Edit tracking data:
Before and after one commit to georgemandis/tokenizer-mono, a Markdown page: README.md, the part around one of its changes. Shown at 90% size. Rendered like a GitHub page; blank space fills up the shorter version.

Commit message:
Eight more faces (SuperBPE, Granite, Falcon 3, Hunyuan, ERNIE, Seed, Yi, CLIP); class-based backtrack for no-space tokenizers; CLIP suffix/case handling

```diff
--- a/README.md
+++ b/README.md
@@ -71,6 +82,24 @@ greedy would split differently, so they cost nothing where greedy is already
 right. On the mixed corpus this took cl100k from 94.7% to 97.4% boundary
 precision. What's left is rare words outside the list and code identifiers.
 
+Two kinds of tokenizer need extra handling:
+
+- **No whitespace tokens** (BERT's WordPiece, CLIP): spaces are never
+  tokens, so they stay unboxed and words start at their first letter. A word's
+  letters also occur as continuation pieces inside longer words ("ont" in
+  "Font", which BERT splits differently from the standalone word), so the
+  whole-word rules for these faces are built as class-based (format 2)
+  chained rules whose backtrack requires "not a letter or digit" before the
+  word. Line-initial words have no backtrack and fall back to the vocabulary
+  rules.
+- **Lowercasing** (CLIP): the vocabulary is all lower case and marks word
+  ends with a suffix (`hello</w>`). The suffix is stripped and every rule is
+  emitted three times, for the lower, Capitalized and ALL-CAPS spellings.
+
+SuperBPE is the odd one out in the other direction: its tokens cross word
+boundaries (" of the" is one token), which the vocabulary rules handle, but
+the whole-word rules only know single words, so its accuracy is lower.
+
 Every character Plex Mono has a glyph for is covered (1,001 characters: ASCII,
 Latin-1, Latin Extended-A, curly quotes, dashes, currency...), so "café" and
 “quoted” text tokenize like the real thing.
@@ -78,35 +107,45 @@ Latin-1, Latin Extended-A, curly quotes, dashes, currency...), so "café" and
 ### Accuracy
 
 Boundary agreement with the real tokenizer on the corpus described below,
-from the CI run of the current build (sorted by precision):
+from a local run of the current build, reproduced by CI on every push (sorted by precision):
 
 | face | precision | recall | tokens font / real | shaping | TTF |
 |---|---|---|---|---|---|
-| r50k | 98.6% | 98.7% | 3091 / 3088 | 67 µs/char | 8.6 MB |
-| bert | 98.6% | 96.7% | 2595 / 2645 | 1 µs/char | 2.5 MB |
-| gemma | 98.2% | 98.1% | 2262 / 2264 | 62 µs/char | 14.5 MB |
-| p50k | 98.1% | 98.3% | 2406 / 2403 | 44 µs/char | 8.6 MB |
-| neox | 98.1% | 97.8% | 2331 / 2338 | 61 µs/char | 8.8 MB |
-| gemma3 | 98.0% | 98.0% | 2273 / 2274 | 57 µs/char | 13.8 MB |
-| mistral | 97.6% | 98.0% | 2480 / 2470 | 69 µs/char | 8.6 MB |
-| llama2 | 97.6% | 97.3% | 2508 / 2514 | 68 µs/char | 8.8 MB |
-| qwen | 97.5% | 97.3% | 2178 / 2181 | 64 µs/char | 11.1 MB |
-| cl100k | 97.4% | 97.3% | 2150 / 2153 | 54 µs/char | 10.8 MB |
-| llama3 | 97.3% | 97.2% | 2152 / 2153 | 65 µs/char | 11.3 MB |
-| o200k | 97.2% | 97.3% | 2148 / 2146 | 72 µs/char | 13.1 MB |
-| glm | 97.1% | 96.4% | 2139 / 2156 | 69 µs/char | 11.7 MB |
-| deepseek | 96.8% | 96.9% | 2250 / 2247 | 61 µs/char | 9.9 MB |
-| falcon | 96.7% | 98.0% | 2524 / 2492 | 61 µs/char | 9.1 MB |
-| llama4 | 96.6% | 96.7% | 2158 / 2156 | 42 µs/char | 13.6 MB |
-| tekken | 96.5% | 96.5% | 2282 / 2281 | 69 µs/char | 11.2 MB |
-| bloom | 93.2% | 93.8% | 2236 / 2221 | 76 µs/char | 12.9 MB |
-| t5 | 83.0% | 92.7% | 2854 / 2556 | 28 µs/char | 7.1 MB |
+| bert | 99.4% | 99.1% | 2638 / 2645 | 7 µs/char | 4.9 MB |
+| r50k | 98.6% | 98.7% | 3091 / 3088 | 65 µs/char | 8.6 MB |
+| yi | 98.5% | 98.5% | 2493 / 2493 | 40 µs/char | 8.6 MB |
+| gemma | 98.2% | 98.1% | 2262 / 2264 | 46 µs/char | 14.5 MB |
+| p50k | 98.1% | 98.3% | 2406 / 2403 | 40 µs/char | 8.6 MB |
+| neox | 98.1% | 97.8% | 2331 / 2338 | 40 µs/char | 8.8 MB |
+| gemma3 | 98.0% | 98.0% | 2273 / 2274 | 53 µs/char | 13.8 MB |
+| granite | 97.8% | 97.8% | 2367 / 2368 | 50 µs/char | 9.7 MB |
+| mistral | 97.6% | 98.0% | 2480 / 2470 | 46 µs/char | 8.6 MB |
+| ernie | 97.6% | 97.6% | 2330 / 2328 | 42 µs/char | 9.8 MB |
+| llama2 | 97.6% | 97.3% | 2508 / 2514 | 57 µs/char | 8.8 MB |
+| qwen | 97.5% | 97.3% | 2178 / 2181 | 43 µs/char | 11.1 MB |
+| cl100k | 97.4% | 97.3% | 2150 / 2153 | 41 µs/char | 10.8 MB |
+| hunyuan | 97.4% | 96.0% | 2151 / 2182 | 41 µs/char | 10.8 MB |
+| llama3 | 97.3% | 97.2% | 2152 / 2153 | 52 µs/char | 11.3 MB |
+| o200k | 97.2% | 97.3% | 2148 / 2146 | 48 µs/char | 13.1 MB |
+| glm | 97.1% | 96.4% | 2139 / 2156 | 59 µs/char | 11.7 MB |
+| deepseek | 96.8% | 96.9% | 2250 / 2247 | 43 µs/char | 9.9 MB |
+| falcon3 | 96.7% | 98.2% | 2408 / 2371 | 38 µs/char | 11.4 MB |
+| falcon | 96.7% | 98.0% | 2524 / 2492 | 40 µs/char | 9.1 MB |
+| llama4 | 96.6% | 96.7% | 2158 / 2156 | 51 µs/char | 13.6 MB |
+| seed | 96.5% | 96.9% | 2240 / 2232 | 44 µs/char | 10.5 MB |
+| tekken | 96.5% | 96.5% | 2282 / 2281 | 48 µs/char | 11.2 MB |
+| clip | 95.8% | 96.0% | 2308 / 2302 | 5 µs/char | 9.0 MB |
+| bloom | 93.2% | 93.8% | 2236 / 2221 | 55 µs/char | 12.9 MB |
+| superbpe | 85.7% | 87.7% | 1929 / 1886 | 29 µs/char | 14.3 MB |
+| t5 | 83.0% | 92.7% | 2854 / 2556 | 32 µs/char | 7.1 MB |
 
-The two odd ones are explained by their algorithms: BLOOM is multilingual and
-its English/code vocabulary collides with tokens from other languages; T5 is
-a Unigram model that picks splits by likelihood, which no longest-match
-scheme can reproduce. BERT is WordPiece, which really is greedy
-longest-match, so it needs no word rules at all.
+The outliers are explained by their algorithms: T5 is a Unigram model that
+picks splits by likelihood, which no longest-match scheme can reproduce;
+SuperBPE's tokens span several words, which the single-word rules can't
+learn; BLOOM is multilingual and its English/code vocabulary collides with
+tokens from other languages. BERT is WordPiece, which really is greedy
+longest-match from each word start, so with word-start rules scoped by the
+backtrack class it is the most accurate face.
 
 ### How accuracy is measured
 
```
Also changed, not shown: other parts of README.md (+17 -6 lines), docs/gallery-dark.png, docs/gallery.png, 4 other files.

---

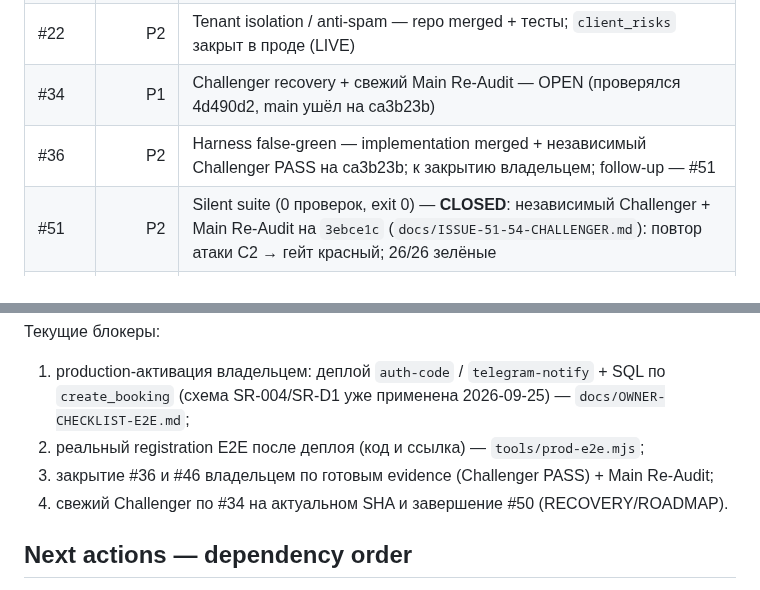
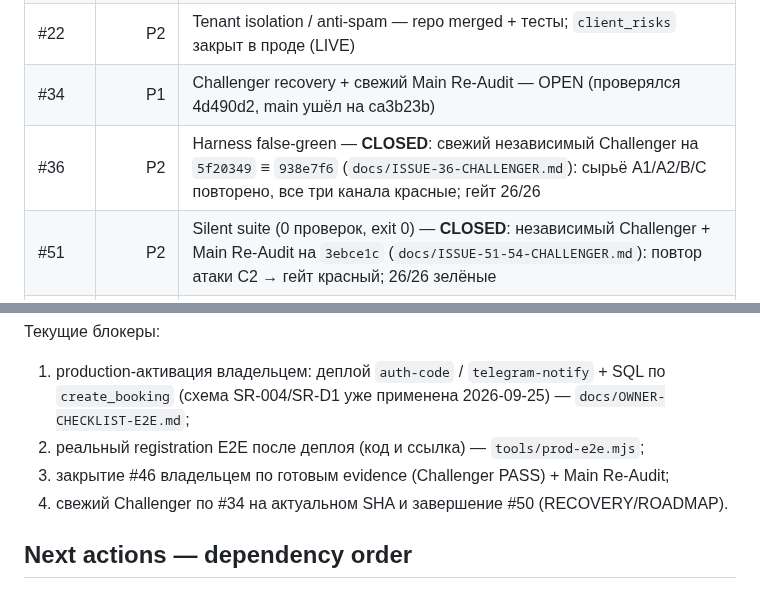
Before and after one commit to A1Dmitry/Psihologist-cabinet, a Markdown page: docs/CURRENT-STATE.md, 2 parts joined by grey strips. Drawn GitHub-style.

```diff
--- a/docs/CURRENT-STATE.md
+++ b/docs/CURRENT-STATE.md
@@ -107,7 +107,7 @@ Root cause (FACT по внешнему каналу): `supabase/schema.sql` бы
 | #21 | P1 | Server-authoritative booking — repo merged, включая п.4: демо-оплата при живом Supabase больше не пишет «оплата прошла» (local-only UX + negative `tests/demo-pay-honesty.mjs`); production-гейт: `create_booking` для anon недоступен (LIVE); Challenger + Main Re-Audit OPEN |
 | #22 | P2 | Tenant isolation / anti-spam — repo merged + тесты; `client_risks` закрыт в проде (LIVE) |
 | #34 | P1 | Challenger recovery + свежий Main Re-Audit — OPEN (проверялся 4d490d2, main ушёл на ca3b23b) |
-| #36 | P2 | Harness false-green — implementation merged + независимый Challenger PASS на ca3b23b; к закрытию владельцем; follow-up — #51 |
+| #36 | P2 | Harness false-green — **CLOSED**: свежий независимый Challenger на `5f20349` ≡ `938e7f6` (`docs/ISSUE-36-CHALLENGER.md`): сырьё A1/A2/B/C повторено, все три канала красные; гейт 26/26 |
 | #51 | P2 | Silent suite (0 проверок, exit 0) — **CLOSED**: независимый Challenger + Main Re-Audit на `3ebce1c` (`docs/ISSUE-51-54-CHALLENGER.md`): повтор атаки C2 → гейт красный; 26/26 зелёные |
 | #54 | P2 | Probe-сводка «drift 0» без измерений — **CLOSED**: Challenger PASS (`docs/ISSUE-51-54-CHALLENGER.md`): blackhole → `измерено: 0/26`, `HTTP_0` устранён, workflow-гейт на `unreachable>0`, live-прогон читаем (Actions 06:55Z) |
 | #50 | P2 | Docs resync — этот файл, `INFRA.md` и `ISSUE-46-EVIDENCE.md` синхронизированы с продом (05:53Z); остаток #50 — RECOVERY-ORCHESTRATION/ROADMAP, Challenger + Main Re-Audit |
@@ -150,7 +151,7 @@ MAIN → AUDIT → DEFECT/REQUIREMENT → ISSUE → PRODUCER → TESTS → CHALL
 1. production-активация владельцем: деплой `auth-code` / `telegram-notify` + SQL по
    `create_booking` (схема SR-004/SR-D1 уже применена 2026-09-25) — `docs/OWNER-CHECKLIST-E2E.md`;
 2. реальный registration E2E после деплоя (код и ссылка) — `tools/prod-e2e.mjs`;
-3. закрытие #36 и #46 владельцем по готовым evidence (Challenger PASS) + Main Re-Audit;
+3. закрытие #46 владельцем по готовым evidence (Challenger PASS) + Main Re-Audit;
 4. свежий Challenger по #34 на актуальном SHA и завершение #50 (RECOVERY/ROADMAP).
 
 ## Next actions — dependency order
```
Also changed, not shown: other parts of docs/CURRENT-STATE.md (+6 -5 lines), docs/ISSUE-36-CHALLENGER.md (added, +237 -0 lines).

- [What the task asks] "splits" is the string to look for; please copy every line of the records above where it appears.

- [The completed task]
+  "Font", which BERT splits differently from the standalone word), so the
-a Unigram model that picks splits by likelihood, which no longest-match
+picks splits by likelihood, which no longest-match scheme can reproduce;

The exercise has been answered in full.